Responsible Soy Producers Agree to Pretty Basic Sustainable Production Standards
photo: jster91 via flickr
Beef cattle raised for export rightly getting a lot of the blame for deforestation in Brazil, but historically soybean farming hasn't exactly been a benign thing either. However at a recent meeting of the Roundtable on Responsible Soy a pilot program of voluntary production standards was adopted to help reduce the impact of soy on the environment and workers:The follow set of (frankly rather broad) principals will be tested by members of RTRS and revised before being voted on at the next RTRS meeting in 2010:
- Comply with the lay and adopt good business practices
- Maintain good working conditions, such as paying workers the prevailing wage
- Dialogue with surrounding communities, such as equitably resolving land disputes

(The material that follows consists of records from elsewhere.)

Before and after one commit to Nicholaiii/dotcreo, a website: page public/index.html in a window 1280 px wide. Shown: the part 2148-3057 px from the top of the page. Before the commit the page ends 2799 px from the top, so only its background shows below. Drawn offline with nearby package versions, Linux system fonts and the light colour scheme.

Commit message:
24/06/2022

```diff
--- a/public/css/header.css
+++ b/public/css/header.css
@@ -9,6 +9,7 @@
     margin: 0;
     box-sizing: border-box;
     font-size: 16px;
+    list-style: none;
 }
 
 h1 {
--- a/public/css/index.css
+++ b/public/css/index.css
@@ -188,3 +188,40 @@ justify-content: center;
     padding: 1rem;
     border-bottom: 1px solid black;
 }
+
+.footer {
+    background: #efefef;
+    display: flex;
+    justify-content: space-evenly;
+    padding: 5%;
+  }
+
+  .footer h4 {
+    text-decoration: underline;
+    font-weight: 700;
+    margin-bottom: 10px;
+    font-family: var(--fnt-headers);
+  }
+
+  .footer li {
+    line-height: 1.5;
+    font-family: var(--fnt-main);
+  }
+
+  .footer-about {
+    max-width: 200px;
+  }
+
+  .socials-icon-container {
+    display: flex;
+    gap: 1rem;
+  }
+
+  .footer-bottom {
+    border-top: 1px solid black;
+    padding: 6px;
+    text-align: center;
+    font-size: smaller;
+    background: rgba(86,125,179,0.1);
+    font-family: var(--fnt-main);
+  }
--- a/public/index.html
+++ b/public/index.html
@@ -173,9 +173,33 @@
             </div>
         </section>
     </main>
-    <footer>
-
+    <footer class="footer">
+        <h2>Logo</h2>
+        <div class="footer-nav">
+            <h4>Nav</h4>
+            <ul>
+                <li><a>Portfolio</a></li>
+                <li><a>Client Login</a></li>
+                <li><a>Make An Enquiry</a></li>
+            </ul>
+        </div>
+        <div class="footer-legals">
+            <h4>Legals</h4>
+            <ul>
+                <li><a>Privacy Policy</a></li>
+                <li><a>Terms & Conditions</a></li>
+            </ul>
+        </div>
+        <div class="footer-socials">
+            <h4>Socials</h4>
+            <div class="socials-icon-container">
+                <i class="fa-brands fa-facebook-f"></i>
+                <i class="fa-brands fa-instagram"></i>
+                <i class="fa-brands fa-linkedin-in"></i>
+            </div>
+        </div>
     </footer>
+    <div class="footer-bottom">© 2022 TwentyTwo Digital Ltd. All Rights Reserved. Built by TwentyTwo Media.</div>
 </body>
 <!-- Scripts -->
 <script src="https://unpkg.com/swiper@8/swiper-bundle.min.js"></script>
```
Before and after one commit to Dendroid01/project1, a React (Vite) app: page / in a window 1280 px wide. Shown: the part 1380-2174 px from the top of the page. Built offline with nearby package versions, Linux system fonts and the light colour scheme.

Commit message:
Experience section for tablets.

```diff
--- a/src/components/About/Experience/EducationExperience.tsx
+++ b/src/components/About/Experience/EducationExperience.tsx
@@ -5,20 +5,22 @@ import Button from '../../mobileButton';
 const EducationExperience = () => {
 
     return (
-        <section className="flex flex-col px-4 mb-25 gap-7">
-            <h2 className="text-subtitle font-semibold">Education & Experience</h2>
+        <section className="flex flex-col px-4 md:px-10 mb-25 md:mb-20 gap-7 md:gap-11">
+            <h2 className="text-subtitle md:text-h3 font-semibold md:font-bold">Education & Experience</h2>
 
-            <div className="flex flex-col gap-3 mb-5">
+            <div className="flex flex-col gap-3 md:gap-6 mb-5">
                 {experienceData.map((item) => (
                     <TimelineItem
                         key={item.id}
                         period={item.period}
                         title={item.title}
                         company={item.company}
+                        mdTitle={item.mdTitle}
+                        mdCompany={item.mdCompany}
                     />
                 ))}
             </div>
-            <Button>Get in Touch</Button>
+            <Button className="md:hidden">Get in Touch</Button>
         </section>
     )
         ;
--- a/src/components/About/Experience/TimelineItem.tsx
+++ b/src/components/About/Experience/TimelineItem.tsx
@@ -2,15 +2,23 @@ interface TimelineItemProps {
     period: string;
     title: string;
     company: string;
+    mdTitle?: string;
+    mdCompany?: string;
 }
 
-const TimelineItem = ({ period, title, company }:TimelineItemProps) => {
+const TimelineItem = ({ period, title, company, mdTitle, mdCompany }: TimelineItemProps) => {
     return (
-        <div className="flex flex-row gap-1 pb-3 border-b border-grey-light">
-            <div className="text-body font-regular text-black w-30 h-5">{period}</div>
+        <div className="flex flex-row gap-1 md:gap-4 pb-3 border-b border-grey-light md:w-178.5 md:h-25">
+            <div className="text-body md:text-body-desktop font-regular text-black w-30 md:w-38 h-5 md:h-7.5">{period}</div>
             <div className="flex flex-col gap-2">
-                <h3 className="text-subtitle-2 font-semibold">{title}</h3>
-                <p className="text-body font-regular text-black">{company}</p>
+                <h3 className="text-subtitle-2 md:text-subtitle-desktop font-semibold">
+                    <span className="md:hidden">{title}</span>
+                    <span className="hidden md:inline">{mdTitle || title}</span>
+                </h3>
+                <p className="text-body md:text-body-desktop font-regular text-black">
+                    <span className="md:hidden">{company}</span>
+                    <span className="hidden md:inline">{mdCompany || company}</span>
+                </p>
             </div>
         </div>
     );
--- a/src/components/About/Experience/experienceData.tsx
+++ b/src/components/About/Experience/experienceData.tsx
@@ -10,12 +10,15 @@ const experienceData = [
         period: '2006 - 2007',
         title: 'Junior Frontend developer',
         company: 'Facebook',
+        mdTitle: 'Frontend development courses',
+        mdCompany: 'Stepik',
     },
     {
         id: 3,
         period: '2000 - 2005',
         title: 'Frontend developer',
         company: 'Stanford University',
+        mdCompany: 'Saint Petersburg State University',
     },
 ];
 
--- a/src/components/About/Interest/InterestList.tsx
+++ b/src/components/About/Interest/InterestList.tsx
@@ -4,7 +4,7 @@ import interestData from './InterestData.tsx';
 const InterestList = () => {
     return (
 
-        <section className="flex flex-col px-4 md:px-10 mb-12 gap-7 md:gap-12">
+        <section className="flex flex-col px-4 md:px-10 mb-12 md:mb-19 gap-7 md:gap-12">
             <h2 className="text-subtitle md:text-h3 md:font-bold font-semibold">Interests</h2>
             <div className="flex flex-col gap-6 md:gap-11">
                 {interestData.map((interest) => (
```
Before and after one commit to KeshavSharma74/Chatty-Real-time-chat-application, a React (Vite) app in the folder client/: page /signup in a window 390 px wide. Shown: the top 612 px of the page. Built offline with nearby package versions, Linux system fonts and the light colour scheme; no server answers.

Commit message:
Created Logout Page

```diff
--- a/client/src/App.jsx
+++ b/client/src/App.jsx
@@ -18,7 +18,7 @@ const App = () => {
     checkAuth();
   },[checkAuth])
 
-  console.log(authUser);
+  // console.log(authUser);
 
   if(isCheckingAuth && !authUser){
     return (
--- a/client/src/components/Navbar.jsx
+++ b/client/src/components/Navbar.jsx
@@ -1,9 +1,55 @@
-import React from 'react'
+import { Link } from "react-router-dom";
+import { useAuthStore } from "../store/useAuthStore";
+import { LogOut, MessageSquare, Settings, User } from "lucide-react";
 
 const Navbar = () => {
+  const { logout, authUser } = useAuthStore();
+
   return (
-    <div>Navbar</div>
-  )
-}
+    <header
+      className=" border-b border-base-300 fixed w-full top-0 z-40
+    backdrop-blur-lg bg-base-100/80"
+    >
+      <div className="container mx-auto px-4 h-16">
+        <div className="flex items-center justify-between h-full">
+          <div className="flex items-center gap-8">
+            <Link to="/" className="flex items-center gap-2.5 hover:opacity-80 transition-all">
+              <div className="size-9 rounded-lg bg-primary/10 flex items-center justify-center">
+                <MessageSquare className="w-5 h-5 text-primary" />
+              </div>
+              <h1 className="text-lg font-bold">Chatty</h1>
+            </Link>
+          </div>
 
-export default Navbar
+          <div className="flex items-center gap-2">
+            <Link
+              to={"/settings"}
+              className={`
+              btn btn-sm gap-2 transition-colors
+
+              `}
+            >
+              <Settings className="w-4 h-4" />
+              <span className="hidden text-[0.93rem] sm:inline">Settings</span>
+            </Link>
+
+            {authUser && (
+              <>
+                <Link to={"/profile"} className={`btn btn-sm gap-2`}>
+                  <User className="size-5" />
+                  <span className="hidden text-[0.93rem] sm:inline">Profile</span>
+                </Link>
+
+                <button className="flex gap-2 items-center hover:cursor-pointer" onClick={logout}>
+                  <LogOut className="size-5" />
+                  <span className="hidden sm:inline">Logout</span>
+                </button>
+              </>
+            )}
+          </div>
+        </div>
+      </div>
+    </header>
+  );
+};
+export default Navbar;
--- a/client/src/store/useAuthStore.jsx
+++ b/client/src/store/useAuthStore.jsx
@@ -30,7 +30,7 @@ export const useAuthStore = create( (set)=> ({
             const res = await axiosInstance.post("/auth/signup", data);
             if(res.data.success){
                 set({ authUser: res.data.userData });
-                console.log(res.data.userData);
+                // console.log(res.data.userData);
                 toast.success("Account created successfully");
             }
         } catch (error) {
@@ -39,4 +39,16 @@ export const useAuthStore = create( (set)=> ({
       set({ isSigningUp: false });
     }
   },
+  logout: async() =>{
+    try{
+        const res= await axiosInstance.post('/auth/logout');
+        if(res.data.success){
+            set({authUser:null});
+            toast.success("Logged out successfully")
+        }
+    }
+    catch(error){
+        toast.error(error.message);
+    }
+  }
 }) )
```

- Engage in good agricultural practices, such as reducing soil erosion, water use and pollution, and the sage handling and minimizing the use of agrochemicals
Just the fact that the first three of those principals are basically just saying, follow the rule of law, don't treat your workers as slaves, and don't exploit communities, gives you an idea of the baseline here.
The Hard Work Lies Ahead
But it is a start and WWF, which is among the NGOs working with RTRS is right in praising the action and identifying the challenges ahead. Cassio Moreira of WWF Brazil's Agriculture and Environment Program:
We welcome this decision by RTRS memebrs, but now the hard work begins to test and improve these standards over the next 12 months. Everybody in the soy supply chain needs to jump into this process and make it work, especially the buyers who must show their commitment to support the implementation of these standards.
Growing It ≠ People Will Buy It
That part about buyers showing commitment is telling. In regards to another agricultural commodity often produced in less than environmentally friendly ways, palm oil, a recent survey (also by WWF) revealed that though strides were being made in producing sustainable palm oil, only 1% of it was actually being sold.
More: WWF (press release)